(Beginning of Input records)

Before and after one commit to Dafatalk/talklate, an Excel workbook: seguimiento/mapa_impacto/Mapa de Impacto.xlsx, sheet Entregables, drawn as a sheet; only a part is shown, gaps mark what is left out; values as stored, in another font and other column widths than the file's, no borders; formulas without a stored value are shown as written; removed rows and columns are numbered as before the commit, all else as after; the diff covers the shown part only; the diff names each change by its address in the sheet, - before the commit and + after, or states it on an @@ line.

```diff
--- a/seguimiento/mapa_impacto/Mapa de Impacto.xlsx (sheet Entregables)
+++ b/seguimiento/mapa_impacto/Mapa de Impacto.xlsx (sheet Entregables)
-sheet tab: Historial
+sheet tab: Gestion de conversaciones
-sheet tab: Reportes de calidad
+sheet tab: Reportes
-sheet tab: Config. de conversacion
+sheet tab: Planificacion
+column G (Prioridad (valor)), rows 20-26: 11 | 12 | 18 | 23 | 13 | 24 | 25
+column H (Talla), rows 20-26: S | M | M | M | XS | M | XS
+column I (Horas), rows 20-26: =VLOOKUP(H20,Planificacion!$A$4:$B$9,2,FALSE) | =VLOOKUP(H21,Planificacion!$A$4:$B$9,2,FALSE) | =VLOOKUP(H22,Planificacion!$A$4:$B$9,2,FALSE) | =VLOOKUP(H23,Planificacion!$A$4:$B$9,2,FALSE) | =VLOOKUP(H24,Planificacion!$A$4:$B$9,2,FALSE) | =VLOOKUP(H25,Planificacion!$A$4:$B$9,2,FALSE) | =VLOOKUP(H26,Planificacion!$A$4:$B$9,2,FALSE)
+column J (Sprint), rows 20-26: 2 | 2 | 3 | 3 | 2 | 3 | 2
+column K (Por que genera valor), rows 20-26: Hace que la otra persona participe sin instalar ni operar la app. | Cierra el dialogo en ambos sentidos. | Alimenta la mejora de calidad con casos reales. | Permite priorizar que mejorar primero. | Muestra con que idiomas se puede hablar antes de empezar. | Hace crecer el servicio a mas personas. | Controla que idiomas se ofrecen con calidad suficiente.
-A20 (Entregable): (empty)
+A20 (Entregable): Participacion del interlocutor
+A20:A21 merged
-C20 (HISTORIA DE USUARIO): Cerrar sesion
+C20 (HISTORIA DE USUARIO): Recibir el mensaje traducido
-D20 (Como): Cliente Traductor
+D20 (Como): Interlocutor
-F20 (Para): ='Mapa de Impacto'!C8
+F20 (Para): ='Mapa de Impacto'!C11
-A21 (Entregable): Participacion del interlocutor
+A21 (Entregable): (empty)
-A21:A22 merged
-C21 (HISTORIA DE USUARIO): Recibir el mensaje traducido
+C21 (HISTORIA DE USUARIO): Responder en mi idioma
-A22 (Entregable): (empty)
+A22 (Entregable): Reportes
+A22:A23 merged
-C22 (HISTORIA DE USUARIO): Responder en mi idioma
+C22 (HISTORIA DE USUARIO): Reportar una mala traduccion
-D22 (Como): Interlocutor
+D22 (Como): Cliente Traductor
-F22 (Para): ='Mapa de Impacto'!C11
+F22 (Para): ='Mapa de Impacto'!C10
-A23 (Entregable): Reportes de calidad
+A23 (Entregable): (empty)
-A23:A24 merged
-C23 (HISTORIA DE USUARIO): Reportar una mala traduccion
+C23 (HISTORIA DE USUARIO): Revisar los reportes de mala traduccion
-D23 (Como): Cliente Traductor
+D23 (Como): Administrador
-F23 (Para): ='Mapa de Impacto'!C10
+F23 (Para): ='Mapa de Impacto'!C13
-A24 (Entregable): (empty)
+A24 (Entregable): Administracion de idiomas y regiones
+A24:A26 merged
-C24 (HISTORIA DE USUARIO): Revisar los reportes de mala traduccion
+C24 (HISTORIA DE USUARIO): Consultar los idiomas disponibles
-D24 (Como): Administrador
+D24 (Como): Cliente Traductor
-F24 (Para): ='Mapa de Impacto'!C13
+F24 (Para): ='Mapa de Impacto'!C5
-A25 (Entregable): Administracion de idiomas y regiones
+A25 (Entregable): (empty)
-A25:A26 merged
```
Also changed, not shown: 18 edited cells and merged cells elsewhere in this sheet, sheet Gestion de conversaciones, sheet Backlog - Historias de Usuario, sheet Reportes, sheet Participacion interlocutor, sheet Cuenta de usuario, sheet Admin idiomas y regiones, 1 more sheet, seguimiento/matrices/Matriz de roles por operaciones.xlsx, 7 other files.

(End of Input records)

• What the exercise asks
Each record above is to be written out again, without any change.

• Task solution
Before and after one commit to Dafatalk/talklate, an Excel workbook: seguimiento/mapa_impacto/Mapa de Impacto.xlsx, sheet Entregables, drawn as a sheet; only a part is shown, gaps mark what is left out; values as stored, in another font and other column widths than the file's, no borders; formulas without a stored value are shown as written; removed rows and columns are numbered as before the commit, all else as after; the diff covers the shown part only; the diff names each change by its address in the sheet, - before the commit and + after, or states it on an @@ line.

```diff
--- a/seguimiento/mapa_impacto/Mapa de Impacto.xlsx (sheet Entregables)
+++ b/seguimiento/mapa_impacto/Mapa de Impacto.xlsx (sheet Entregables)
-sheet tab: Historial
+sheet tab: Gestion de conversaciones
-sheet tab: Reportes de calidad
+sheet tab: Reportes
-sheet tab: Config. de conversacion
+sheet tab: Planificacion
+column G (Prioridad (valor)), rows 20-26: 11 | 12 | 18 | 23 | 13 | 24 | 25
+column H (Talla), rows 20-26: S | M | M | M | XS | M | XS
+column I (Horas), rows 20-26: =VLOOKUP(H20,Planificacion!$A$4:$B$9,2,FALSE) | =VLOOKUP(H21,Planificacion!$A$4:$B$9,2,FALSE) | =VLOOKUP(H22,Planificacion!$A$4:$B$9,2,FALSE) | =VLOOKUP(H23,Planificacion!$A$4:$B$9,2,FALSE) | =VLOOKUP(H24,Planificacion!$A$4:$B$9,2,FALSE) | =VLOOKUP(H25,Planificacion!$A$4:$B$9,2,FALSE) | =VLOOKUP(H26,Planificacion!$A$4:$B$9,2,FALSE)
+column J (Sprint), rows 20-26: 2 | 2 | 3 | 3 | 2 | 3 | 2
+column K (Por que genera valor), rows 20-26: Hace que la otra persona participe sin instalar ni operar la app. | Cierra el dialogo en ambos sentidos. | Alimenta la mejora de calidad con casos reales. | Permite priorizar que mejorar primero. | Muestra con que idiomas se puede hablar antes de empezar. | Hace crecer el servicio a mas personas. | Controla que idiomas se ofrecen con calidad suficiente.
-A20 (Entregable): (empty)
+A20 (Entregable): Participacion del interlocutor
+A20:A21 merged
-C20 (HISTORIA DE USUARIO): Cerrar sesion
+C20 (HISTORIA DE USUARIO): Recibir el mensaje traducido
-D20 (Como): Cliente Traductor
+D20 (Como): Interlocutor
-F20 (Para): ='Mapa de Impacto'!C8
+F20 (Para): ='Mapa de Impacto'!C11
-A21 (Entregable): Participacion del interlocutor
+A21 (Entregable): (empty)
-A21:A22 merged
-C21 (HISTORIA DE USUARIO): Recibir el mensaje traducido
+C21 (HISTORIA DE USUARIO): Responder en mi idioma
-A22 (Entregable): (empty)
+A22 (Entregable): Reportes
+A22:A23 merged
-C22 (HISTORIA DE USUARIO): Responder en mi idioma
+C22 (HISTORIA DE USUARIO): Reportar una mala traduccion
-D22 (Como): Interlocutor
+D22 (Como): Cliente Traductor
-F22 (Para): ='Mapa de Impacto'!C11
+F22 (Para): ='Mapa de Impacto'!C10
-A23 (Entregable): Reportes de calidad
+A23 (Entregable): (empty)
-A23:A24 merged
-C23 (HISTORIA DE USUARIO): Reportar una mala traduccion
+C23 (HISTORIA DE USUARIO): Revisar los reportes de mala traduccion
-D23 (Como): Cliente Traductor
+D23 (Como): Administrador
-F23 (Para): ='Mapa de Impacto'!C10
+F23 (Para): ='Mapa de Impacto'!C13
-A24 (Entregable): (empty)
+A24 (Entregable): Administracion de idiomas y regiones
+A24:A26 merged
-C24 (HISTORIA DE USUARIO): Revisar los reportes de mala traduccion
+C24 (HISTORIA DE USUARIO): Consultar los idiomas disponibles
-D24 (Como): Administrador
+D24 (Como): Cliente Traductor
-F24 (Para): ='Mapa de Impacto'!C13
+F24 (Para): ='Mapa de Impacto'!C5
-A25 (Entregable): Administracion de idiomas y regiones
+A25 (Entregable): (empty)
-A25:A26 merged
```
Also changed, not shown: 18 edited cells and merged cells elsewhere in this sheet, sheet Gestion de conversaciones, sheet Backlog - Historias de Usuario, sheet Reportes, sheet Participacion interlocutor, sheet Cuenta de usuario, sheet Admin idiomas y regiones, 1 more sheet, seguimiento/matrices/Matriz de roles por operaciones.xlsx, 7 other files.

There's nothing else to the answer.